Marketers today juggle a number of objectives. Increase retention rates and LTV. Learn more about the customer while navigating data privacy laws. Be more impactful with fewer resources. Find ways to catch customers’ attention through noisy news feeds. Meet customer expectations.
Getting retention right isn’t easy. Today, retention matters more than ever, and marketers are looking for new tools and strategies to keep customers continually engaging with their brand. Based on our recent research and the marketers we talk with each day, here are their top challenges — and new strategies to overcome them.
A Retention Marketer’s Top Challenges
How do you keep customers excited about your brand and continue to engage? According to our recent “State of B2C Customer Retention” report, the biggest challenge to retention marketers is meeting the expectations of their customers. And they expect a lot these days. 71% of consumers expect that a brand will offer them a personalized experience. 66% of consumers expect brands to understand their unique needs. They expect great products and services. They want someone to reply to their questions when they message. Customers are simply looking to build a relationship with the brands they love. And if those expectations aren’t met, customers will build relationships elsewhere. So how can you build better relationships?
Having limited budgets and resources is another major challenge to retention marketing. The idea of ‘growth at any cost’ is dead, likely because the resources aren’t available. Today, it’s all about efficiency. So how can marketers be more efficient in retaining customers?
Another challenge is managing customer data. Between data privacy regulations, iOS privacy updates, and the anonymity of using third-party tools to target audiences, it’s hard to gather actionable information about your customers. Are there better ways to collect and manage data?
For retention marketers, it all comes back to understanding the customer and knowing how to keep them engaged. But not having a modern retention strategy can leave marketers unable to meet their customers’ expectations.
Overcoming the Challenges to Retention Marketing
When it comes to achieving your retention goals, it always comes back to basics. Know your customer. Engage them where they are. Meet their needs. Here are five steps to better retention.
1: Make retention the core of your marketing strategy
Considering that it’s cheaper to retain a customer than acquire a new one, companies are prioritizing retention marketing as a more efficient strategy to help grow revenue in a challenging economic environment. Going forward, make retention the core of your marketing strategy. Identify opportunities to develop your team’s capabilities and competency for growing LTV. Evaluate your tech stack to identify which tools are working and which new tools you need to invest in. Finally, share your retention plan widely, articulate your KPIs, and show your retention efforts’ positive impact on revenue.
2: Meet customers where they are in two-way channels
Customers are looking for personalized experiences with brands on the channels where they already spend their time. In order to meet their expectations for unique, individualized interactions, reassess your retention strategies to focus on meeting them there. Identify channels that offer two-way engagement — like social media and messaging apps — so that you can invite them into a conversation. Using automation allows you to have an always-on approach to messaging so customers can interact with your brand whenever they want to. And retargeting is as easy as sending another message to pick up the conversation.

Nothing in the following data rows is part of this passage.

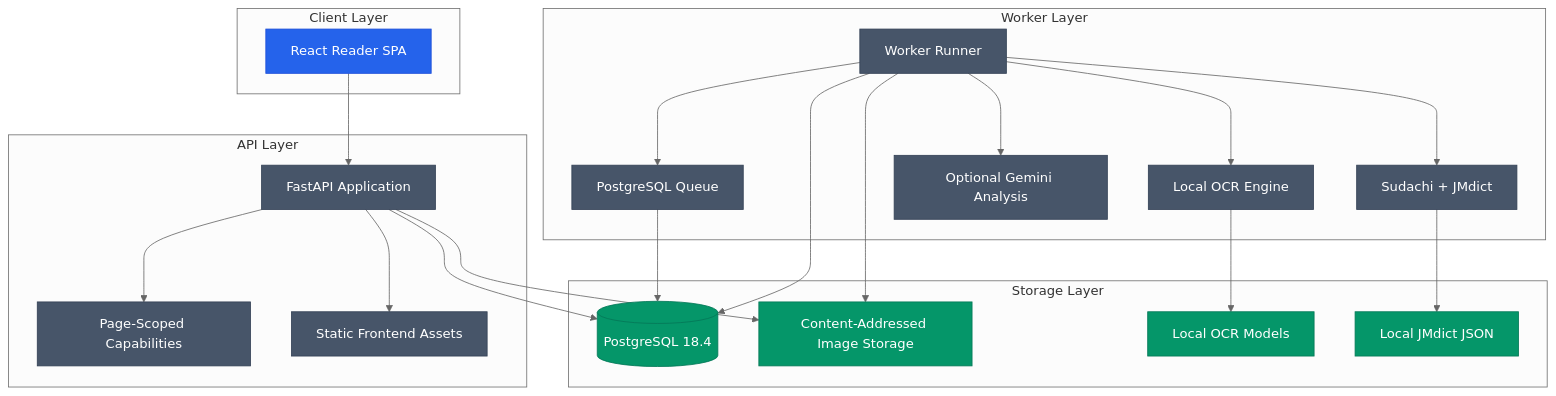
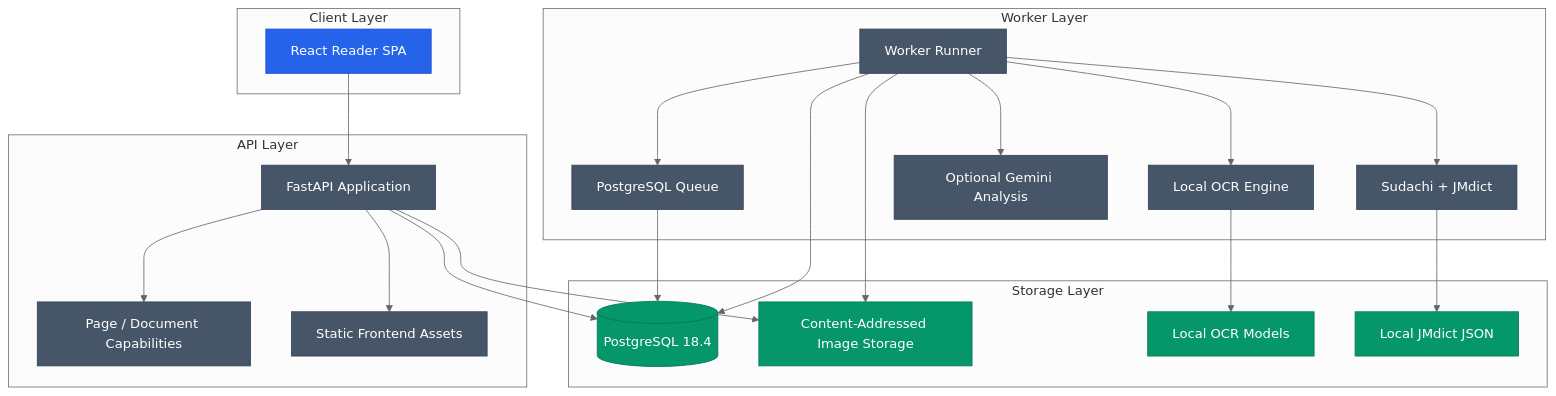
One commit to Gyliardson/mangasensei changed the diagram in README.md. Above: the diagram before and after it, drawn with Mermaid (neutral theme). The commit also changed other lines of this file, not shown here.

Commit message:
docs: document multi-image imports in main README

````diff
--- a/README.md
+++ b/README.md
@@ -54,44 +56,44 @@
 ```mermaid
 flowchart TD
     subgraph Client["Client Layer"]
         Browser["React Reader SPA"]
     end
     subgraph API["API Layer"]
         FastAPI["FastAPI Application"]
-        Capabilities["Page-Scoped Capabilities"]
+        Capabilities["Page / Document Capabilities"]
         Static["Static Frontend Assets"]
     end
     subgraph Worker["Worker Layer"]
         Runner["Worker Runner"]
         Queue["PostgreSQL Queue"]
         OCR["Local OCR Engine"]
         Linguistics["Sudachi + JMdict"]
         Gemini["Optional Gemini Analysis"]
     end
     subgraph Storage["Storage Layer"]
         DB[("PostgreSQL 18.4")]
         Files["Content-Addressed Image Storage"]
         Models["Local OCR Models"]
         Dictionary["Local JMdict JSON"]
     end
     Browser --> FastAPI
     FastAPI --> Capabilities
     FastAPI --> Static
     FastAPI --> DB
     FastAPI --> Files
     Queue --> DB
     Runner --> Queue
     Runner --> OCR
     Runner --> Linguistics
     Runner --> Gemini
     OCR --> Models
     Linguistics --> Dictionary
     Runner --> DB
     Runner --> Files
     classDef client fill:#2563eb,stroke:#1d4ed8,color:#ffffff;
     classDef service fill:#475569,stroke:#334155,color:#ffffff;
     classDef data fill:#059669,stroke:#047857,color:#ffffff;
     class Browser client;
     class FastAPI,Capabilities,Static,Runner,Queue,OCR,Linguistics,Gemini service;
     class DB,Files,Models,Dictionary data;
 ```
````
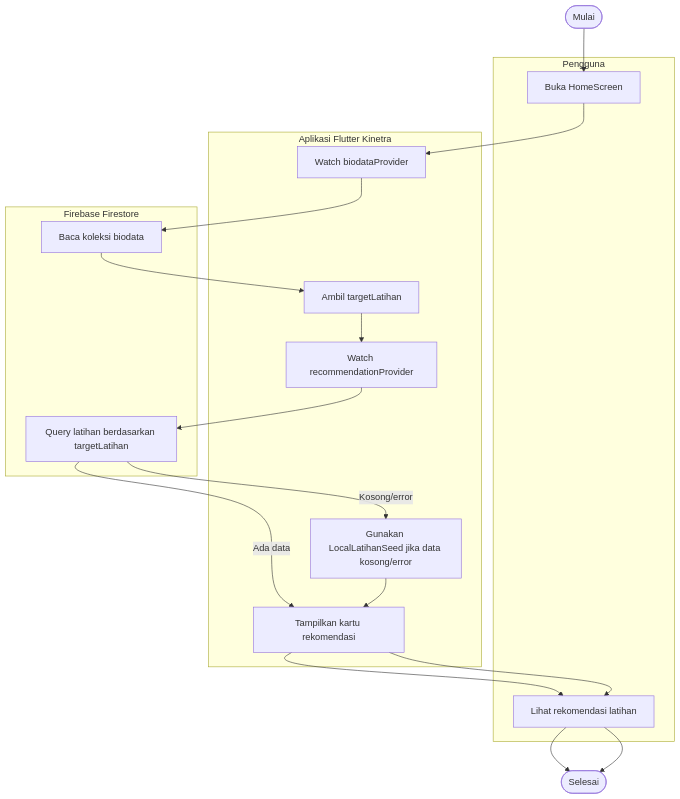
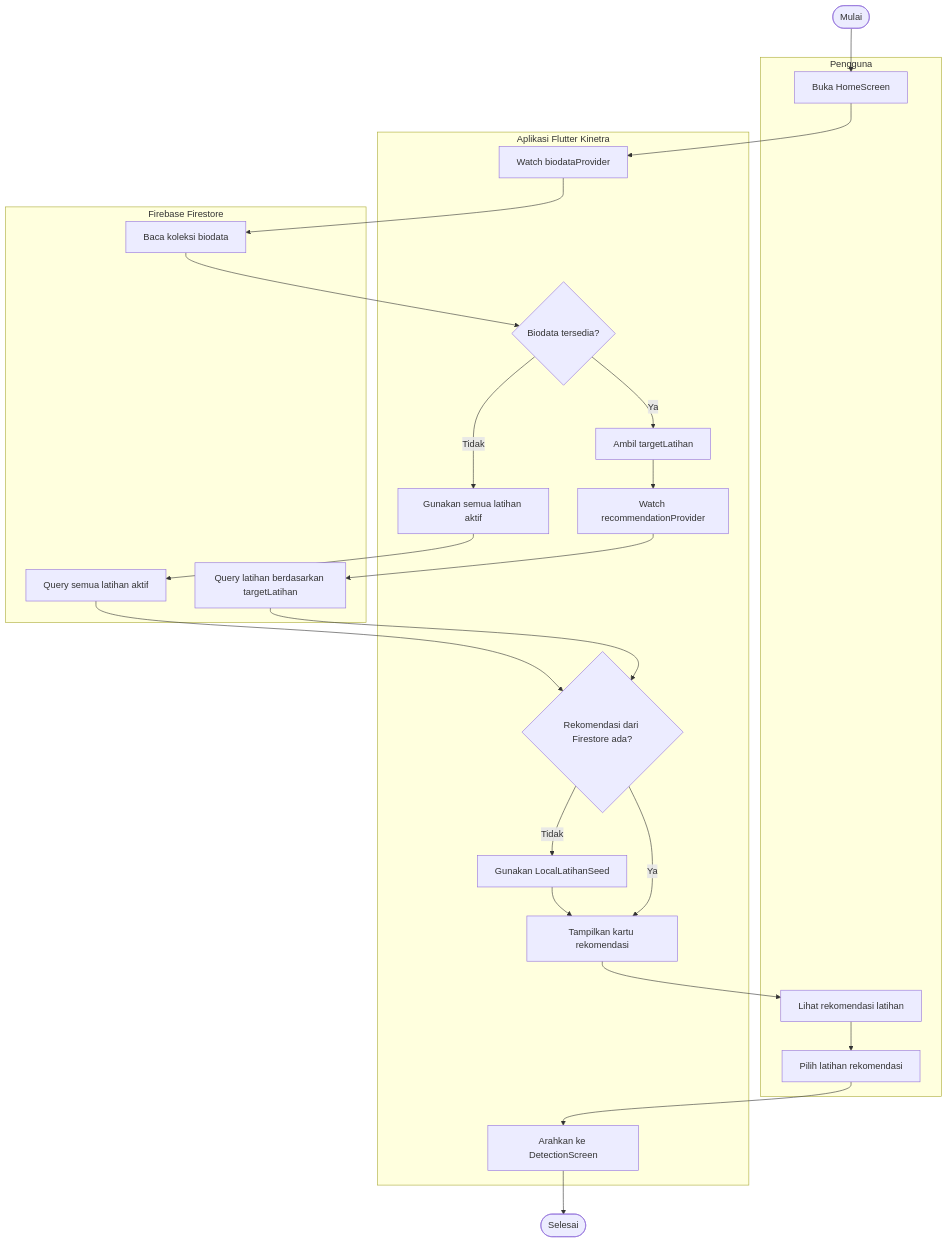
Before and after one commit to arifrachmatdx/Kinetra: the sixth of 26 diagrams in docs/uml.md, drawn with Mermaid. The commit also changed other lines of this file and 1 other file, not shown here.

Commit message:
docs: add detailed UML decisions and alternatives

````diff
--- a/docs/uml.md
+++ b/docs/uml.md
@@ -187,23 +237,32 @@
 ```mermaid
 flowchart TD
     Start([Mulai])
     subgraph User["Pengguna"]
         OpenHome[Buka HomeScreen]
         ViewRecommendation[Lihat rekomendasi latihan]
+        SelectRecommendation[Pilih latihan rekomendasi]
     end
     subgraph App["Aplikasi Flutter Kinetra"]
         WatchBiodata[Watch biodataProvider]
+        BiodataAvailable{Biodata tersedia?}
+        UseDefaultTarget[Gunakan semua latihan aktif]
         ReadTarget[Ambil targetLatihan]
         WatchRecommendation[Watch recommendationProvider]
+        RecommendationAvailable{Rekomendasi dari Firestore ada?}
+        UseFallback[Gunakan LocalLatihanSeed]
         RenderCards[Tampilkan kartu rekomendasi]
-        UseFallback[Gunakan LocalLatihanSeed jika data kosong/error]
+        GoDetection[Arahkan ke DetectionScreen]
     end
     subgraph DB["Firebase Firestore"]
         ReadBiodata[Baca koleksi biodata]
         QueryLatihan[Query latihan berdasarkan targetLatihan]
+        QueryAllActive[Query semua latihan aktif]
     end
 
-    Start --> OpenHome --> WatchBiodata --> ReadBiodata --> ReadTarget --> WatchRecommendation --> QueryLatihan
-    QueryLatihan -->|Ada data| RenderCards --> ViewRecommendation --> End([Selesai])
-    QueryLatihan -->|Kosong/error| UseFallback --> RenderCards --> ViewRecommendation --> End
+    Start --> OpenHome --> WatchBiodata --> ReadBiodata --> BiodataAvailable
+    BiodataAvailable -->|Tidak| UseDefaultTarget --> QueryAllActive --> RecommendationAvailable
+    BiodataAvailable -->|Ya| ReadTarget --> WatchRecommendation --> QueryLatihan --> RecommendationAvailable
+    RecommendationAvailable -->|Tidak| UseFallback --> RenderCards
+    RecommendationAvailable -->|Ya| RenderCards
+    RenderCards --> ViewRecommendation --> SelectRecommendation --> GoDetection --> End([Selesai])
 ```
````
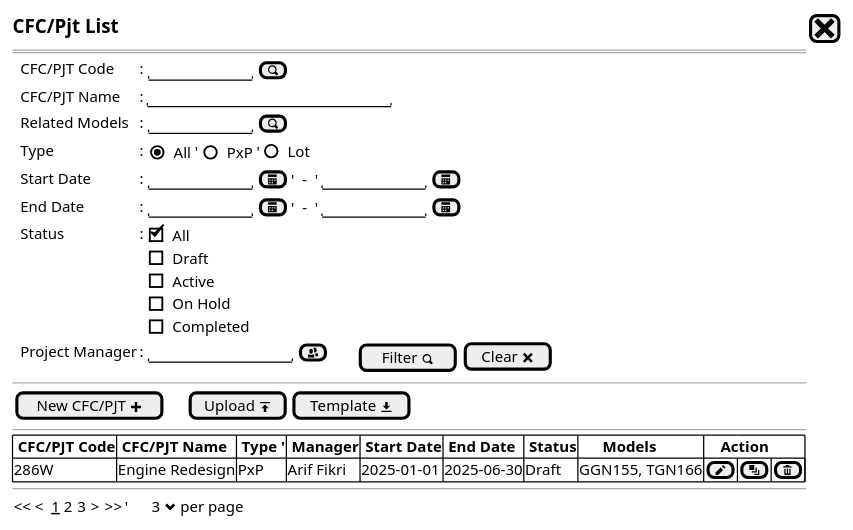
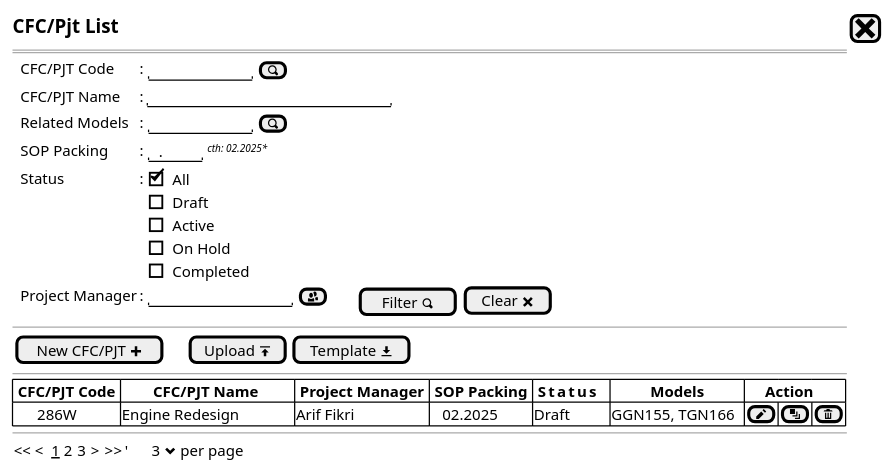
One commit to ari-fikri/packing-cost-mockup changed the diagram in Project/project - new step0a.puml. Above: the diagram before and after it, drawn with PlantUML. The commit also changed 5 other files, not shown here.

Commit message:
Rev 1 for Project - Remove Type (lot/pxp) - Realigning the tables and padding with NBSP

```diff
--- a/Project/project - new step0a.puml
+++ b/Project/project - new step0a.puml
@@ -1,36 +1,34 @@
 @startsalt
 {
   <size:15><b>CFC/Pjt List|[<size:25><&x>]|*
   ==
   {
     .|CFC/PJT Code      |: {|"          "|[<&magnifying-glass>]|}*
     .|CFC/PJT Name      |: |"                        "|*    
     .|Related Models    |: {|"          "| [<&magnifying-glass>]|}*
-    .|Type              |: {|{(X)All}   '|    {()PxP}        '|   ()Lot}
-    .|Start Date        |: {"          "|[<&calendar>] |'  -  '| "          "|[<&calendar>]  }*
-    .|End Date          |: {"          "|[<&calendar>] |'  -  '| "          "|[<&calendar>]  }*
-    .|Status |:|
+    .|SOP Packing        |: {"  .  "| | <size:8><i>cth: 02.2025* }
+    .|Status |:|    
     {
       [X] All
       [] Draft
       [] Active
       [] On Hold
       [] Completed
     }|*
     .|Project Manager |: {|"              "|[<&people>]|.|.|.|.||[Filter <&magnifying-glass>]}|[Clear <&x>]
-}
+  }
   --
   {
   [New CFC/PJT <&plus>]|.|.|.|[Upload <&data-transfer-upload>]| [Template <&data-transfer-download>]|*
   }
   --
   {#
-    |<b> CFC/PJT Code | <b> CFC/PJT Name          |<b> Type '|<b> Manager         |<b> Start Date |<b> End Date   |<b> Status     |<b>      Models     |<b>    Action |*|*|*|*|*|*|*
-    | 286W          | Engine Redesign           |PxP    | Arif Fikri         | 2025-01-01    | 2025-06-30    | Draft         | GGN155, TGN166     |[<&pencil>]|[<&layers>]|[<&trash>]|*
+    | <b>CFC/PJT Code |        <b>CFC/PJT Name         | <b>Project Manager | <b>SOP Packing | <b>Status      |          <b>Models          |<b>     Action      |*|*|*
+    |       286W      | Engine Redesign                | Arif Fikri         |    02.2025     | Draft          | GGN155, TGN166              |[<&pencil>]|[<&layers>]|[<&trash>]|*
   }
   --
   {
   << <  __1__ 2 3  > >>  |'      3 <&chevron-bottom> per page |*
   }
 }
 @endsalt
```
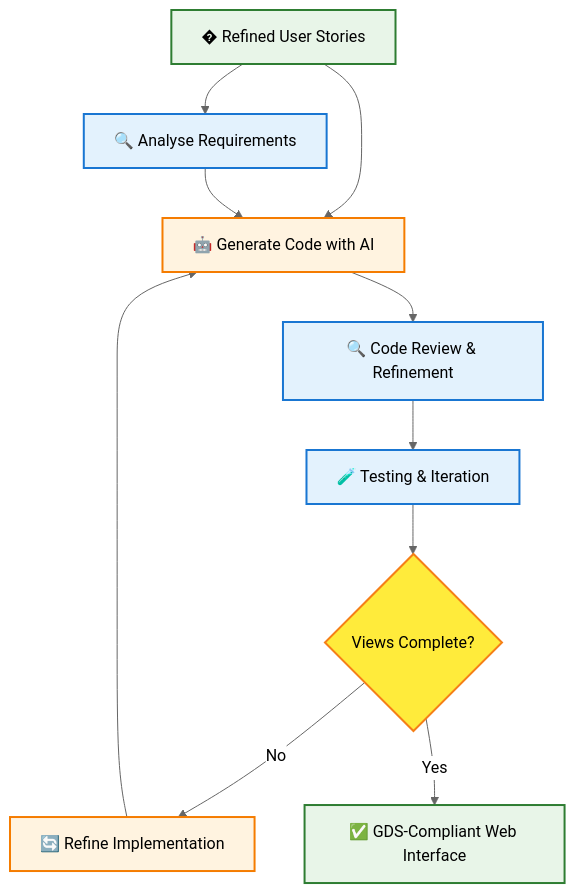
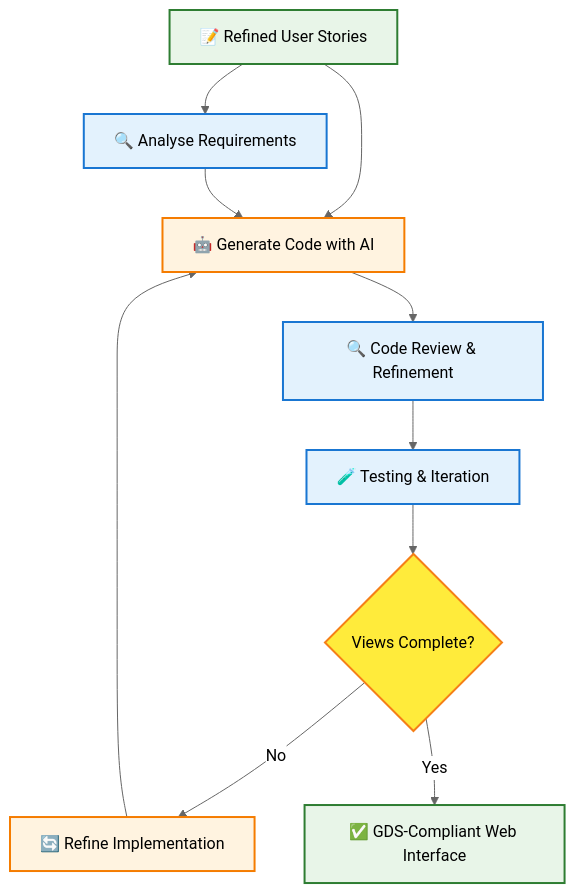
One commit to DEFRA/defra-ai-legacy-modernisation changed the diagram in playbook/pages/pathways/ms-access/frontend/02-build-gds-views.md. Above: the diagram before and after it, drawn with Mermaid (neutral theme). The commit also changed other lines of this file and 3 other files, not shown here.

```diff
--- a/playbook/pages/pathways/ms-access/frontend/02-build-gds-views.md
+++ b/playbook/pages/pathways/ms-access/frontend/02-build-gds-views.md
@@ -7,25 +5,25 @@
 <pre class="mermaid">
 flowchart TD
-    A["� Refined User Stories"] --> B["🔍 Analyse Requirements"]
+    A["📝 Refined User Stories"] --> B["🔍 Analyse Requirements"]
     A --> C["🤖 Generate Code with AI"]
     B --> C
     C --> D["🔍 Code Review & Refinement"]
     D --> E["🧪 Testing & Iteration"]
     E --> F{"Views Complete?"}
     F -->|No| G["🔄 Refine Implementation"]
     F -->|Yes| H["✅ GDS-Compliant Web Interface"]
     G --> C
 
     classDef input fill:#e8f5e8,stroke:#2e7d32,stroke-width:2px
     classDef process fill:#e3f2fd,stroke:#1976d2,stroke-width:2px
     classDef ai fill:#fff3e0,stroke:#f57c00,stroke-width:2px
     classDef review fill:#f3e5f5,stroke:#7b1fa2,stroke-width:2px
     classDef decision fill:#ffeb3b,stroke:#f57f17,stroke-width:2px
     classDef output fill:#e8f5e8,stroke:#2e7d32,stroke-width:2px
 
     class A input
     class B,D,E process
     class C,G ai
     class F decision
     class H output
 </pre>
```
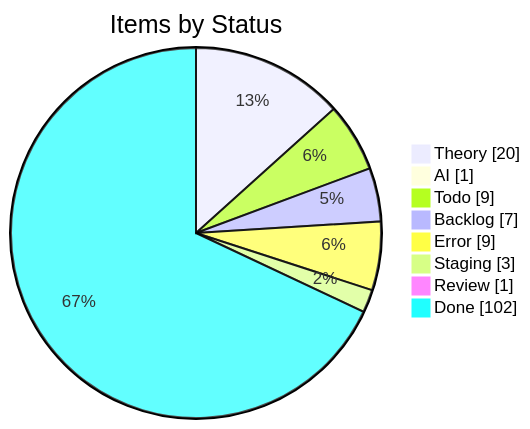
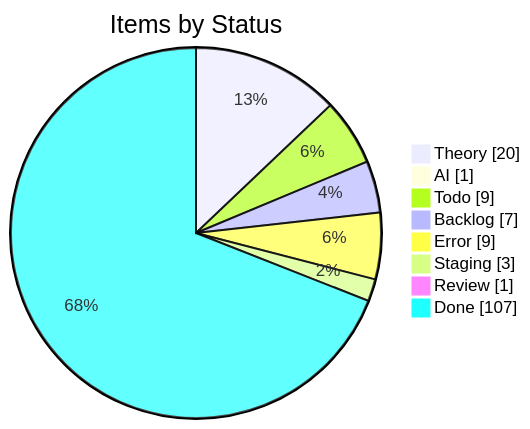
One commit to KBVE/kbve changed the first of 4 diagrams in apps/kbve/astro-kbve/src/content/docs/dashboard/kanban-data.mdx. Above: the diagram before and after it, drawn with Mermaid. The commit also changed other lines of this file and 8 other files, not shown here.

````diff
--- a/apps/kbve/astro-kbve/src/content/docs/dashboard/kanban-data.mdx
+++ b/apps/kbve/astro-kbve/src/content/docs/dashboard/kanban-data.mdx
@@ -55,12 +55,12 @@
 ```mermaid
 pie showData
     title Items by Status
     "Theory" : 20
     "AI" : 1
     "Todo" : 9
     "Backlog" : 7
     "Error" : 9
     "Staging" : 3
     "Review" : 1
-    "Done" : 102
+    "Done" : 107
 ```
````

3: Collect and act on zero-party data
One of the biggest challenges to marketers is collecting, managing, and acting on customer data, especially with the data privacy and iOS restrictions in place today. A great solution is to look at methods of collecting zero- and first-party data, or data given to you by the customer directly. This is another benefit of engaging with customers through one-to-one messaging: the data they give you directly is yours to keep.
Use zero- and first-party data to build meaningful segments based on real people and their interests — not transactional, anonymous, behavior-based segments. Despite rising privacy laws and regulations, customers are willing to give brands their information in privacy-safe ways if it’ll be used to improve their experience.
4: Stack new retention channels that enable two-way communication
Many marketers today still rely on email as a major channel. And while it’s usually still a top performing channel, email is a one-way communication with your customers. There’s no conversation, and you may not even know who they are — they’re just a name on a list. This is why marketers who want to increase their retention should look to add new channels that allow for that two-way communication.
Social media and messaging app platforms allow for more personalized, one-to-one methods to engage with customers. Go where your customers are and engage with them there, especially with younger audiences on the platforms they prefer. Grow your messaging contact list on these channels to offset dwindling email performance. Like any diversified portfolio, having a thoughtful channel mix leads to increasing incremental revenue gains today and better preparation for the future.
5: Invest more in retention marketing tech
Automation tools, platforms to manage customer data, analysis tools. Marketers don’t just need a modern approach to retention, but they need modern tools as well that can automatically target their customers with ongoing relevant content, offers, and updates. According to our report, retention tech is generating a positive ROI for 90% of those surveyed. The fact that the right tech tools can help increase retention — and given retention’s positive impact on revenue — makes it easy to make the case for updating old technology or an expanded budget.
Overcoming Retention Challenges Today
Marketers today are juggling a number of objectives in their efforts to build LTV and long-lasting relationships with customers. With a focus on using two-way channels, meeting customer expectations for personalization, and gathering declared data, you can build a great growth plan for the future.